Another attractive feature of publishing a WWW book is that the book is dynamic. I do not have to wait until the next edition comes out to change things. I can change things every day. I can add entries, correct errors, and make other modifications at will. If I regret tomorrow what I publish today, I can delete it. If I learn something tomorrow which would enhance an entry I published yesterday, I can modify the entry immediately.
The dynamism of this kind of work has its drawbacks. For one, I may be quoted today and tomorrow someone may look for the source and it may be gone! Also, several people have posted my material on their websites, sometimes with proper citation, sometimes with no indication of where they got the material. Thus, there are several unauthorized copies of my articles posted on the WWW that contain material I may no longer support. But I think the benefits of this dynamism outweigh the drawbacks. Still, I don't know that I will ever be able to say that The Skeptic's Dictionary is finished.

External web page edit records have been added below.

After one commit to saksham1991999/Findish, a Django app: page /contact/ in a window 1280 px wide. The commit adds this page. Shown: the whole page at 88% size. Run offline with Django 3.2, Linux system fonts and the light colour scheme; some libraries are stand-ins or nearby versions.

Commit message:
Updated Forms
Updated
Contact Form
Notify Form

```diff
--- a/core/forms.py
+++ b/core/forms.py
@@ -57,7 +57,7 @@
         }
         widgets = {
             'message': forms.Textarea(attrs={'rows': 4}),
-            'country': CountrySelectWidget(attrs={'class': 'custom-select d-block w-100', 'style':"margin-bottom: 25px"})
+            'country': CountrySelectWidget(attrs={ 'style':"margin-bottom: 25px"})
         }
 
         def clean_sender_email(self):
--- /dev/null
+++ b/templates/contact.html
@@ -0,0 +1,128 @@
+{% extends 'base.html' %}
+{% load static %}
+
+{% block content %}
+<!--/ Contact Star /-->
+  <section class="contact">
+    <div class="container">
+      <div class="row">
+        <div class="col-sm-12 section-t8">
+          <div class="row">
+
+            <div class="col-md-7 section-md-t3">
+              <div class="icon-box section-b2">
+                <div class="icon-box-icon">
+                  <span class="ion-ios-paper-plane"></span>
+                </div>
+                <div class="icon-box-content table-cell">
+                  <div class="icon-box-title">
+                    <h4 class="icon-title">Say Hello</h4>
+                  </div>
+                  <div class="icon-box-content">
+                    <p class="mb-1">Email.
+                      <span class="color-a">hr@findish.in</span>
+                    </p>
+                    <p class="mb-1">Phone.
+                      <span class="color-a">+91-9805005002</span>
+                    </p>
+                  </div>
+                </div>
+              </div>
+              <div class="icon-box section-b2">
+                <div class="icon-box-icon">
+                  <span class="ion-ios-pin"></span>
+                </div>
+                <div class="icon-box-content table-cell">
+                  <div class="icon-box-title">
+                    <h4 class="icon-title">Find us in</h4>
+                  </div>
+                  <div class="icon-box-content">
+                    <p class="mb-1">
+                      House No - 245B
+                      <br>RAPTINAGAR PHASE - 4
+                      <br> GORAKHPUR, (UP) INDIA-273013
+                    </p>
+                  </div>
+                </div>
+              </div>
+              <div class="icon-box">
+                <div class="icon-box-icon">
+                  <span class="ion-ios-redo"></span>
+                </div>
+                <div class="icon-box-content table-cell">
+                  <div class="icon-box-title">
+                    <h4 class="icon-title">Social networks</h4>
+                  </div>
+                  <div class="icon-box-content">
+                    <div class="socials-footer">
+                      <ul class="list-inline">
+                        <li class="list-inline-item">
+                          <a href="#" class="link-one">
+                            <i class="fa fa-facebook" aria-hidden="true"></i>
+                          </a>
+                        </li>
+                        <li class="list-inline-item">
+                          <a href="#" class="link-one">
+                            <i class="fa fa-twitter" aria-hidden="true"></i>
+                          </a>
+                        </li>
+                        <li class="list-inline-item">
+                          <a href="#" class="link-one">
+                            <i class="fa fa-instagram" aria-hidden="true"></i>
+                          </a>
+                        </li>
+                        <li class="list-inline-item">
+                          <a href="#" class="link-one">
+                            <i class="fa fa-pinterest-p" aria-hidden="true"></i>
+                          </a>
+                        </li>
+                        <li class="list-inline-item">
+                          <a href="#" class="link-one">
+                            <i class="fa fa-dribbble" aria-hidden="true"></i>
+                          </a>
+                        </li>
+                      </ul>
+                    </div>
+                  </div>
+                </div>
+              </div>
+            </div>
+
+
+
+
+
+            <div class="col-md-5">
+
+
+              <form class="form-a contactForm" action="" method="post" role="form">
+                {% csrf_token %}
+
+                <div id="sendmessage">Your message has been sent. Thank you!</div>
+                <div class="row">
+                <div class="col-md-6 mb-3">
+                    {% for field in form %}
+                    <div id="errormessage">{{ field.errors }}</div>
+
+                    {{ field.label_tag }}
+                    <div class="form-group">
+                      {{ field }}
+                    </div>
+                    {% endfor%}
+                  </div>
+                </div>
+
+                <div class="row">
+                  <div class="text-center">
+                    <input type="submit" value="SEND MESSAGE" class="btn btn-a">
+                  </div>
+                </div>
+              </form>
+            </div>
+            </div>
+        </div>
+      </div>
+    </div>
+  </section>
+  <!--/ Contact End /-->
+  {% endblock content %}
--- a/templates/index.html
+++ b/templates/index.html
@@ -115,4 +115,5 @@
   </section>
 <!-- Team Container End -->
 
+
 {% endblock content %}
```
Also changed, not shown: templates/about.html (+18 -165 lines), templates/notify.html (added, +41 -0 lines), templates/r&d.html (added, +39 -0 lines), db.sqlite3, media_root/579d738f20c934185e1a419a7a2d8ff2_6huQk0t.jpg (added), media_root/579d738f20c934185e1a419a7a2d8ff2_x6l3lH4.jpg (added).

The main drawback to publishing on the WWW has nothing to do with the dynamism of such texts. The main drawback is the one which comes from self-publishing. There is no peer or professional review process. On the other hand, the review process has not prevented the publication by major publishing houses of an overabundance of gullible, credulous, incompetent, pandering texts that cater to the taste for the supernatural, the paranormal, the pseudoscientific, and the occult. Thus, the reader on the Internet is not at a disadvantage compared to the reader of printed materials. Each reader must take full responsibility for evaluating whatever material is read. Every book in your local library may have been reviewed before being accepted for publication. Still, you cannot be sure that simply because a book has been reviewed it is trustworthy. You have to decide that for yourself. In any case, I have many reviewers from around the world who have corrected me on matters from punctuation and spelling to dates and measurements, as well as chiding or castigating me for what they consider to be my misguided evaluations and analyses or ignorant and malicious omissions.
I was first attracted to the idea of publishing on the WWW because I knew that the information I printed would be available to anyone with a computer and a modem. No one would have to buy my book. It would be free. I realized at the time that computers, modems, or cable and DSL connections are not free and that many schools and libraries did not yet offer Internet access. But the day is approaching when most schools and libraries, as well as various community agencies and businesses will offer cheap or free Internet access to the public. I hope many of those using public access points will find their way to The Skeptic's Dictionary.
However, I realize that there are many people who cannot or will not access the Internet. I hope many of them will avail themselves of the print version of The Skeptic's Dictionary published by John Wiley & Sons in August 2003. I hope also that many who have come to appreciate the Internet version will buy a copy of the Wiley book, if not for themselves, at least as a gift for someone who might benefit from a reference book with an attitude.
Robert T. Carroll